Exercise description:
If a line of the material contains "processed", copy it.

Record set:
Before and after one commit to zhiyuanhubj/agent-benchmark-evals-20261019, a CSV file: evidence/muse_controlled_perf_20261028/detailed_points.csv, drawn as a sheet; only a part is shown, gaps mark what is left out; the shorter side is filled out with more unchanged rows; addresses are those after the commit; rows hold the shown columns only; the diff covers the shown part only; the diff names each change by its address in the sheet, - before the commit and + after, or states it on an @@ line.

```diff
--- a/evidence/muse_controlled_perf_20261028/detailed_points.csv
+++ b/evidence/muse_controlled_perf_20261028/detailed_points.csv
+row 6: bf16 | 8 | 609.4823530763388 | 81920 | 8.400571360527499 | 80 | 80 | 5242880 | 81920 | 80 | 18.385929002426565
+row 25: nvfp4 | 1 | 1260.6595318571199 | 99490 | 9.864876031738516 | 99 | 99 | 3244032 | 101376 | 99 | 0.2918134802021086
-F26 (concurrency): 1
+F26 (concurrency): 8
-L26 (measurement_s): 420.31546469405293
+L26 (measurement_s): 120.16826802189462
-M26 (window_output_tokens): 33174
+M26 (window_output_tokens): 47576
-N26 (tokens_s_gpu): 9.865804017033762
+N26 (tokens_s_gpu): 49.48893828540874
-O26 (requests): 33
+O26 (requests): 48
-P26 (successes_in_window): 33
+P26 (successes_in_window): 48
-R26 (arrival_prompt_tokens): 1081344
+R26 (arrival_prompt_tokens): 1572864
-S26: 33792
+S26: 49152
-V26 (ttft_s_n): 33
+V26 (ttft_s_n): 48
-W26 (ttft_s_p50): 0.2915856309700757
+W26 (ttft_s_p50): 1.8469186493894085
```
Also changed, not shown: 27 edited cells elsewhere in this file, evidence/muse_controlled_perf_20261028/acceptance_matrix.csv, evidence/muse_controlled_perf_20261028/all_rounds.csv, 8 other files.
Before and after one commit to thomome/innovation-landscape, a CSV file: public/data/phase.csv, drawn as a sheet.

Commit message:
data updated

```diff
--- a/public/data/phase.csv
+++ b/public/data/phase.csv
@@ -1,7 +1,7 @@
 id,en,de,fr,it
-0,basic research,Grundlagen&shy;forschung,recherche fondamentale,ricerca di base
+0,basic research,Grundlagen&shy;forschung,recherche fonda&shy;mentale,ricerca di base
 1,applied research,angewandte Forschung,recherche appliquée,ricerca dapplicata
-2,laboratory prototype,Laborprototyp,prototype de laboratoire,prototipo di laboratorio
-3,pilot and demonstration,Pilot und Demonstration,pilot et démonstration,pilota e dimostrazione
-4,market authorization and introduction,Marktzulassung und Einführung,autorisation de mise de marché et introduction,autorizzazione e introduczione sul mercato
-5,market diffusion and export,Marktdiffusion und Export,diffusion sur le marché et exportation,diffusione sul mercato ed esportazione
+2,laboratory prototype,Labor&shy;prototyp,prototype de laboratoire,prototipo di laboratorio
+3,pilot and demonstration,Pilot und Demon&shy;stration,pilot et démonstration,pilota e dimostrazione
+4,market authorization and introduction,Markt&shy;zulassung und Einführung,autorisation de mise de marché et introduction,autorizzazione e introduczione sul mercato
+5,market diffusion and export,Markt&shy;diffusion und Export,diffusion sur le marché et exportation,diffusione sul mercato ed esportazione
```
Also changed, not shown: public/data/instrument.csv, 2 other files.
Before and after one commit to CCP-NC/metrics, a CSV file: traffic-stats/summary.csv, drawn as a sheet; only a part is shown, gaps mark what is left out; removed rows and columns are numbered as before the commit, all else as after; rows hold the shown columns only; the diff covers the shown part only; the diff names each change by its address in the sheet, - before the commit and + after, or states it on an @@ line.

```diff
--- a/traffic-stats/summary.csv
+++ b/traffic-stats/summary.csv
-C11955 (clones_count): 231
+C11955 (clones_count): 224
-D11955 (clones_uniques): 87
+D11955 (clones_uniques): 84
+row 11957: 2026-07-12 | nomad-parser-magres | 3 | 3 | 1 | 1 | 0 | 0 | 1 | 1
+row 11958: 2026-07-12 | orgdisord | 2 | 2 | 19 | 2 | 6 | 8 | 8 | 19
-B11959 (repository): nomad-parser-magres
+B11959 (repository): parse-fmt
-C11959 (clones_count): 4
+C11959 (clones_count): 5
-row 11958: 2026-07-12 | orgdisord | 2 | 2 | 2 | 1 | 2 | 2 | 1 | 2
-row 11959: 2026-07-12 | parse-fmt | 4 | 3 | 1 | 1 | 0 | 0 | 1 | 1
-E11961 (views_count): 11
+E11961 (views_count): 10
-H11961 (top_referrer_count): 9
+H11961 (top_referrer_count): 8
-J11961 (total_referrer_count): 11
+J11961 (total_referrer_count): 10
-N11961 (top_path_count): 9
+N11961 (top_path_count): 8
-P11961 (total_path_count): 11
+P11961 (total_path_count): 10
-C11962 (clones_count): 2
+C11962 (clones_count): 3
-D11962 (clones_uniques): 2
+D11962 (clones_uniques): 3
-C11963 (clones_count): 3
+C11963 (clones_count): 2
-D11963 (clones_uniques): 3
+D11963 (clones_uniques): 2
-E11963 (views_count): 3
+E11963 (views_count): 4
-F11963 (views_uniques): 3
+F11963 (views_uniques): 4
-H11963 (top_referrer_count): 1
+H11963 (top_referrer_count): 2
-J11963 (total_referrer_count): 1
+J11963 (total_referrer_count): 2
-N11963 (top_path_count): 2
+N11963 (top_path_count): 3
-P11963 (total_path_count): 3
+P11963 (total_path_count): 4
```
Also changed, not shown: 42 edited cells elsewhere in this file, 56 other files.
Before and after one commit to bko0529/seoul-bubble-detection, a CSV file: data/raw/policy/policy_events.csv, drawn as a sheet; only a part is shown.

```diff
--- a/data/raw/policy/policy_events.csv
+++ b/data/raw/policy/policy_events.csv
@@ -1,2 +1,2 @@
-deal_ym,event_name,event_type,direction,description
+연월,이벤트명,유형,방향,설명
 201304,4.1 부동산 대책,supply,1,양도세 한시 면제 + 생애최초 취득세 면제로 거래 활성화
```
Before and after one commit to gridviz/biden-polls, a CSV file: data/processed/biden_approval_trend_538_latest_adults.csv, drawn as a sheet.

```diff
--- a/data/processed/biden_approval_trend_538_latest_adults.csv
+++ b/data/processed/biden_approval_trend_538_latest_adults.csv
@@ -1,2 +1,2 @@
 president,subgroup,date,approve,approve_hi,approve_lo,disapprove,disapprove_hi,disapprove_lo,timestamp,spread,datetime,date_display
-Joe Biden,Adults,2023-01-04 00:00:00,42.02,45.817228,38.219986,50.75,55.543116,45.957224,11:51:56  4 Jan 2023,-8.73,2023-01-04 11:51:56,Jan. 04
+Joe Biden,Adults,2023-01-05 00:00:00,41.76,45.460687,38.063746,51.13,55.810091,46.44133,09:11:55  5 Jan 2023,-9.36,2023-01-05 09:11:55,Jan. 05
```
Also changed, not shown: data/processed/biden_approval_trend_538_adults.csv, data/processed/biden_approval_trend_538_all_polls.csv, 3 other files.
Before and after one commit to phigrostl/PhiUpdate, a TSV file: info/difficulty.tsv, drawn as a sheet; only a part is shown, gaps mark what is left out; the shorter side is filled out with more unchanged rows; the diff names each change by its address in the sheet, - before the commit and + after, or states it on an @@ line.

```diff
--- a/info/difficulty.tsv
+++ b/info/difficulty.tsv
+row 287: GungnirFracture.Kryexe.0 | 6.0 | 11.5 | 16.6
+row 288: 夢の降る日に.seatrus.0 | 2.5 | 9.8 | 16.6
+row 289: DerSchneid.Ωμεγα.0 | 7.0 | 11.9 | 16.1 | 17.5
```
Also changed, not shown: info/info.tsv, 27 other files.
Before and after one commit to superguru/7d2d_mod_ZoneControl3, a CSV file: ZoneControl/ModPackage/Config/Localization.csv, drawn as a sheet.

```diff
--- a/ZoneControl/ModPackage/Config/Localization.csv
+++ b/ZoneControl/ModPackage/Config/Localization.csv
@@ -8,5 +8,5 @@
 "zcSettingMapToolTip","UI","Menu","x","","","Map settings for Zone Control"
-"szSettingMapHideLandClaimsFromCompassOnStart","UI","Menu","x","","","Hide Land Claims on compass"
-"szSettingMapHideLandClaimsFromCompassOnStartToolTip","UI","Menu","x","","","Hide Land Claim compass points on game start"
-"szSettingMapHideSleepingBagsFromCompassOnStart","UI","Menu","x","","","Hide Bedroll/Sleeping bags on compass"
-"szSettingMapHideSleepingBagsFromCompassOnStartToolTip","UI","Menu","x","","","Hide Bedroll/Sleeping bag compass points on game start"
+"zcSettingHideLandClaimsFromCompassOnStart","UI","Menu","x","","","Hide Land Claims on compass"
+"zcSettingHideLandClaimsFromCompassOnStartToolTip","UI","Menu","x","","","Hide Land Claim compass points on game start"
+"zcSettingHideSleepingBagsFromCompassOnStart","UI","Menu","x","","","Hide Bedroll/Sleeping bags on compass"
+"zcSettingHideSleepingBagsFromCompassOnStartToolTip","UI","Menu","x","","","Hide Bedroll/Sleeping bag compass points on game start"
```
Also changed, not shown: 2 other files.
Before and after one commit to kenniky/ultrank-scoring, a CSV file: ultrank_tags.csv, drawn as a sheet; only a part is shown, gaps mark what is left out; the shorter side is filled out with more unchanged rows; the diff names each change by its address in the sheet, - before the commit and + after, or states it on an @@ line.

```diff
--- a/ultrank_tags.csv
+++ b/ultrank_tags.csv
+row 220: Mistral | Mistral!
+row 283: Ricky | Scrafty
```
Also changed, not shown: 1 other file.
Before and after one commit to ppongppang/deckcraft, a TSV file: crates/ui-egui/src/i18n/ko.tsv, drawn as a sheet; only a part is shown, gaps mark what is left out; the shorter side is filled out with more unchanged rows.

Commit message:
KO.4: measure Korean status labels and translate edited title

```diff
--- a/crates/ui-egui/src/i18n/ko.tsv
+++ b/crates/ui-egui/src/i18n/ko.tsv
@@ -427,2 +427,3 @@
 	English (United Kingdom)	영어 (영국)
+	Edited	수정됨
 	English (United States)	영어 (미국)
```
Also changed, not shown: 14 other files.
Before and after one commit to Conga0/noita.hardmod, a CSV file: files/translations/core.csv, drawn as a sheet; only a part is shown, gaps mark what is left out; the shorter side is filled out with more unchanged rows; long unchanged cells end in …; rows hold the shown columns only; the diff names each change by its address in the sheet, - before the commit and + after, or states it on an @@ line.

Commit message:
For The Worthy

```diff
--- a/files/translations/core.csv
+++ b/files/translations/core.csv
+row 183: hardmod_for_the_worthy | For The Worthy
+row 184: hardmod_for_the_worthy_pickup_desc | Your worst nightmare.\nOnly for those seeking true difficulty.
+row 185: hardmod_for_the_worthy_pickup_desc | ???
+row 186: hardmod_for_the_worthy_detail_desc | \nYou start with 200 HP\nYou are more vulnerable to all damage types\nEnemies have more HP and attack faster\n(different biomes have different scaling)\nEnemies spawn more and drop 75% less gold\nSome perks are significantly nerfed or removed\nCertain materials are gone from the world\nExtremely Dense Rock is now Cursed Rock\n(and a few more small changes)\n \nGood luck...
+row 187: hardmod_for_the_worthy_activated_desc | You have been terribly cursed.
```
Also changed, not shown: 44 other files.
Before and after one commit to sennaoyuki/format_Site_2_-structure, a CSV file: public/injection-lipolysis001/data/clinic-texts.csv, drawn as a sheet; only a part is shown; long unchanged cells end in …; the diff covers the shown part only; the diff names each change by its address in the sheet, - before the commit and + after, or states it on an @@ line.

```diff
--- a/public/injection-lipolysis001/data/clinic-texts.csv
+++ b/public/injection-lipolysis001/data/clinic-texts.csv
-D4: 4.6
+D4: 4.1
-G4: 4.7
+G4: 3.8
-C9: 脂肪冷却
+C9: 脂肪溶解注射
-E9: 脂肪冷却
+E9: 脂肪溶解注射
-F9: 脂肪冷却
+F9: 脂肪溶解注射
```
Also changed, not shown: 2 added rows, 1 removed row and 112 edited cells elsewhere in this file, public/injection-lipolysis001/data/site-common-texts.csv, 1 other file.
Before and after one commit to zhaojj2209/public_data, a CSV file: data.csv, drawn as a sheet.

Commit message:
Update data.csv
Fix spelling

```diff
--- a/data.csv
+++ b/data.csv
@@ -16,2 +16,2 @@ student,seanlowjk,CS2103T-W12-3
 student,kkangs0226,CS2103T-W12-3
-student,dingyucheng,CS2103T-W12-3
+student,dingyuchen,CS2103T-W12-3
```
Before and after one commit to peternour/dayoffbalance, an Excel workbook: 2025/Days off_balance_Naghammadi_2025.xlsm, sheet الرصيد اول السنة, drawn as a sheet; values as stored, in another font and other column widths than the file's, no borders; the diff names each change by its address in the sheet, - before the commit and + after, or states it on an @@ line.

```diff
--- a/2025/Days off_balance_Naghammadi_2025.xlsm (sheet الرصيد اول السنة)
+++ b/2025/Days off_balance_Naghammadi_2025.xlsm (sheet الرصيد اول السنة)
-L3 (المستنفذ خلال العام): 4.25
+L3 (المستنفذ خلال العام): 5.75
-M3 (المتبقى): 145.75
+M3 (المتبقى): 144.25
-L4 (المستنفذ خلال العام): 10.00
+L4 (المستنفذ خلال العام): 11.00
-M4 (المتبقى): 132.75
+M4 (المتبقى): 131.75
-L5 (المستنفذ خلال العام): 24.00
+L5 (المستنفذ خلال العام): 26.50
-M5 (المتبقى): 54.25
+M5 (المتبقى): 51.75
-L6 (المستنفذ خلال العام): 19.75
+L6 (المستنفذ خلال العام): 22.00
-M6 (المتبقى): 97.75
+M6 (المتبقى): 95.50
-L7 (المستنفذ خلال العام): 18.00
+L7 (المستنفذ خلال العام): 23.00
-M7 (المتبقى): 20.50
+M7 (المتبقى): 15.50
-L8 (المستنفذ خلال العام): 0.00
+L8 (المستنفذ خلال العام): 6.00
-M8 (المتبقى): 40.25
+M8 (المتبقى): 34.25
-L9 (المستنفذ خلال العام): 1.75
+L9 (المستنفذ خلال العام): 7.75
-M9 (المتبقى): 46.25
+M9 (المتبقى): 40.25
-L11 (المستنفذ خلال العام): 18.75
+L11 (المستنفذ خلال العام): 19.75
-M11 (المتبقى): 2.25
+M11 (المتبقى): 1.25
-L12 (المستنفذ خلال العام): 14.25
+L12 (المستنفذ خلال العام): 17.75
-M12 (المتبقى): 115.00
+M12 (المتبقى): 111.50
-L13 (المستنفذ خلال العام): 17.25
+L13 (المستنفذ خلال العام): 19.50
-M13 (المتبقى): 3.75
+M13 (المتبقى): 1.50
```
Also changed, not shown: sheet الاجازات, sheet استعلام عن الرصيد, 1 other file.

Final answer:
Before and after one commit to gridviz/biden-polls, a CSV file: data/processed/biden_approval_trend_538_latest_adults.csv, drawn as a sheet.
--- a/data/processed/biden_approval_trend_538_latest_adults.csv
+++ b/data/processed/biden_approval_trend_538_latest_adults.csv
Also changed, not shown: data/processed/biden_approval_trend_538_adults.csv, data/processed/biden_approval_trend_538_all_polls.csv, 3 other files.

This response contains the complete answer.